Pick up the vibe and play it back

I would venture to say that whenever I'm more or less centered and grounded, my baby senses these vibes and mirrors them. This is not just true of children. It is usually quite obvious that whatever we emanate is mirrored by the world around us. My husband, the trained psychologist, insists that this is merely my subjective perception. According to him, when I'm in a good place, I experience the world as a friendly place. And vice versa, when I'm tired, angry or stressed out, people seem hostile, electronic devices all seem to have conspired against me and my children seem impossibly whiney.

It's true that it doesn't really matter which way you spin it, but I will attempt a pseudo-scientific explanation with a yogic touch: We are all made of pulsation. As long as we breathe, we have a pulse, a heartbeat and thus a rhythm. It's scientifically proven that this rhythm changes when we are stressed, in pain, tired or unhappy. The pulse picks up, our heart starts to race, our breath goes faster because of the fight or flight response in our nervous system. That is a fact.

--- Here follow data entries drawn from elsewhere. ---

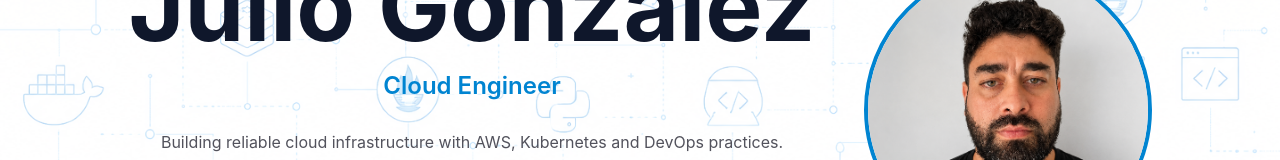
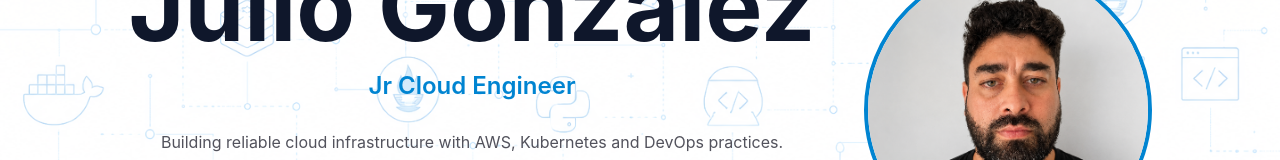
Before and after one commit to GonzalezJulio/cloud-engineer-portfolio, a React (Vite) app: page / in a window 1280 px wide. Shown: the part 363-523 px from the top of the page. Built offline with nearby package versions, Linux system fonts and the light colour scheme.

Commit message:
feat: cambio en el perfil

```diff
--- a/src/constants/personal.ts
+++ b/src/constants/personal.ts
@@ -3,7 +3,7 @@ export const personal = {
 
   greeting: "Hi, I'm",
 
-  role: "Cloud Engineer",
+  role: "Jr Cloud Engineer",
 
   tagline:
     "Building reliable cloud infrastructure with AWS, Kubernetes and DevOps practices.",
```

When our rhythm changes, we emit a different frequency. I, for one, always notice the way a person is breathing when they speak. I can tell if they are winded because of some stress factor, or if they feel confident and relaxed. Now if I can pick up on a person's stress level by an auditory cue, imagine how quickly a baby that you hold close to your body will sense the shift. Babies rely greatly on their tactile and olfactory skills (mostly because they don't have many other skills). So when they feel your tempo pick up, it registers immediately.

The power to influence our vibes

But why do babies react? After all, they're little buddhas. They could also quietly think to themselves: "Ok, mom, you go be stressed. I'll be over here napping and sucking my pacifier." But that's not what happens in real life. Little babies are programmed like the rest of us. We are social beings who seek harmony with other humans. And to be in sync with others, what do we do? Yes, we mirror their rhythm. We pick up the ball and toss it back. That is the groundwork of interaction, and we begin to lay it long before any verbal skills are developed. We pick up the frequency and play it back.

Now my husband doesn't like this way of thinking because he says it's a way of placing blame. What does all this mean for someone who has a baby that cries a lot? Mind you, that is a whole different story. I'm not trying to intimate that we cause negative feedback from the world that surrounds us. But we are all interdependent. While physically we look like separate beings, our (yes, I will go there) energy fields constantly overlap. We emit a certain vibe that is palpable. And what' more, we can shape what send out to some extent. That's empowering, not guilt-tripping.

So next time you have one of those days when everything seems to be going wrong... When you just miss the bus and you were already late, when the printer doesn't work although you really need to send that piece of paper, when you punch in the wrong pin three times and the machine pulls in your card, when you're already tense and people seem determined on setting you off, don't waste time self-commiserating. Instead of reinforcing the negative spiral, you have the power of changing it. Maybe you just start humming a tune and deepening your breath.